Top of Data for the task

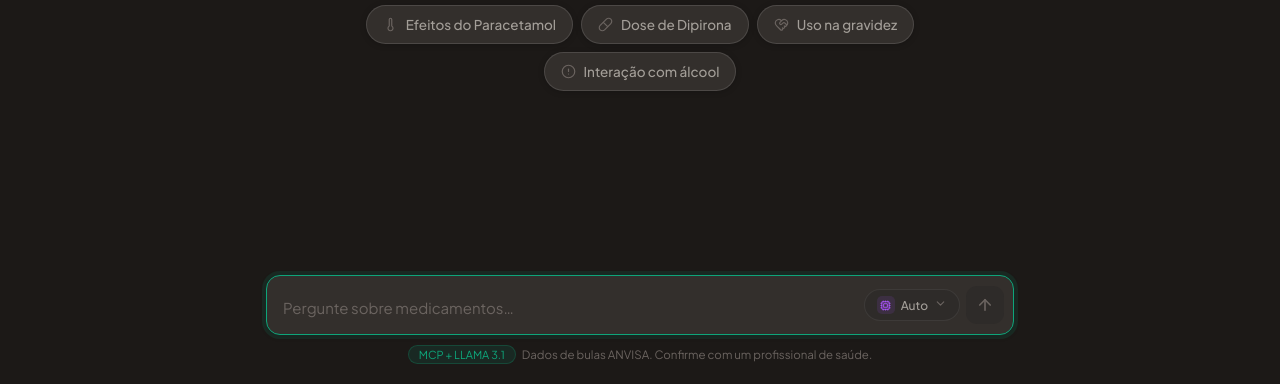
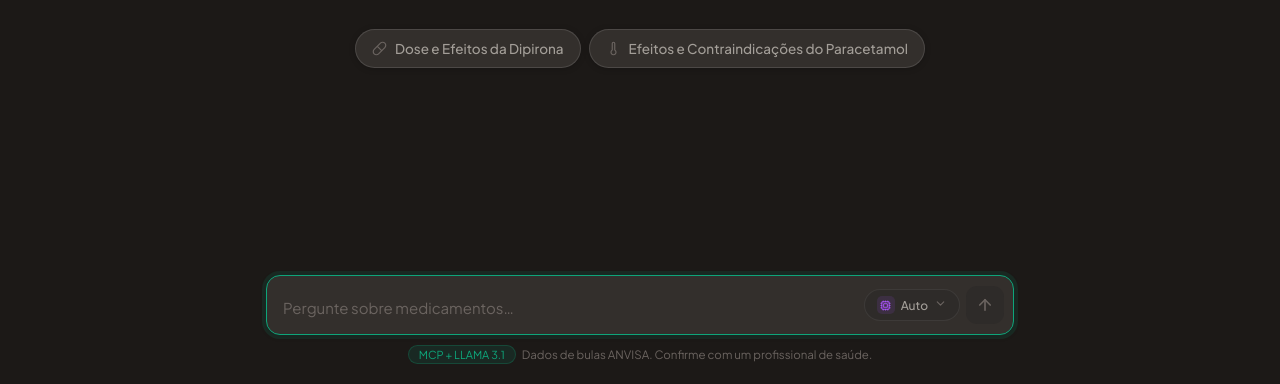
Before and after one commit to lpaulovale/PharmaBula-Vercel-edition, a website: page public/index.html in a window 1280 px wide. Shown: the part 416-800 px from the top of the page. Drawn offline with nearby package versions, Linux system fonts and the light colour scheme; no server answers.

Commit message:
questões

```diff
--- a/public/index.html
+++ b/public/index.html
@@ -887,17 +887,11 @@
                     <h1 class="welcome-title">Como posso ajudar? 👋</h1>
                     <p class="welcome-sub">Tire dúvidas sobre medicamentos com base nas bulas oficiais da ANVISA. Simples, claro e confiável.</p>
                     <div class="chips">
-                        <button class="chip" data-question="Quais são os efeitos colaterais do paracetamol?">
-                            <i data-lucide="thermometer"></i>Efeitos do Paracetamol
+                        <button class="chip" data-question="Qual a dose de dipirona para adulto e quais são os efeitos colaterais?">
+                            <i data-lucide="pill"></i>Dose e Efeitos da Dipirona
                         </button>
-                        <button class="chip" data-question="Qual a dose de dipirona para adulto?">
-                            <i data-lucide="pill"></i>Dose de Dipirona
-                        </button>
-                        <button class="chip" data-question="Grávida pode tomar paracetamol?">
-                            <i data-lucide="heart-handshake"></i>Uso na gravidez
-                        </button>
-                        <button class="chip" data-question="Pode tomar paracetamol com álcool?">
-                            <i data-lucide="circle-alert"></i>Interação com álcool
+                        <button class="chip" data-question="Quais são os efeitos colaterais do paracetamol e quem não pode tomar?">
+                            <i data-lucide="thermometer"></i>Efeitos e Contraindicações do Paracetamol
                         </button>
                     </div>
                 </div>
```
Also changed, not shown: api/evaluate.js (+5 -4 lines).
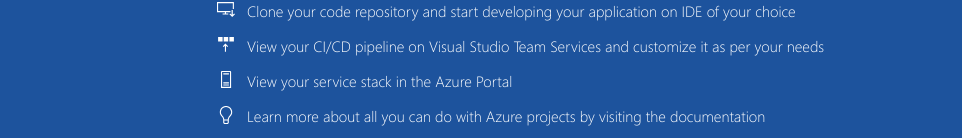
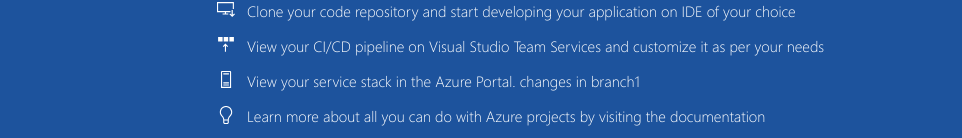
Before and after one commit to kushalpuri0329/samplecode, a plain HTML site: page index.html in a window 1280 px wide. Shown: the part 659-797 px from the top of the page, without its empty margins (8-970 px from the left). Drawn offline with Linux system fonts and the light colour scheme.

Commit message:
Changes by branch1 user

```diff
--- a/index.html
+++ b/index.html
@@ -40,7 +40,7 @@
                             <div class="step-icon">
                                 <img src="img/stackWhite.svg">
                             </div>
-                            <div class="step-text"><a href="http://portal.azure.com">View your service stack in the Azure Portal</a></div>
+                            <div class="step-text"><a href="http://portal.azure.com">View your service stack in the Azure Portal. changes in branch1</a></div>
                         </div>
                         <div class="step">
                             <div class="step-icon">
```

Bottom of Data for the task

The answer must be every line from the entries above that holds the string "window".

Before and after one commit to lpaulovale/PharmaBula-Vercel-edition, a website: page public/index.html in a window 1280 px wide. Shown: the part 416-800 px from the top of the page. Drawn offline with nearby package versions, Linux system fonts and the light colour scheme; no server answers.
Before and after one commit to kushalpuri0329/samplecode, a plain HTML site: page index.html in a window 1280 px wide. Shown: the part 659-797 px from the top of the page, without its empty margins (8-970 px from the left). Drawn offline with Linux system fonts and the light colour scheme.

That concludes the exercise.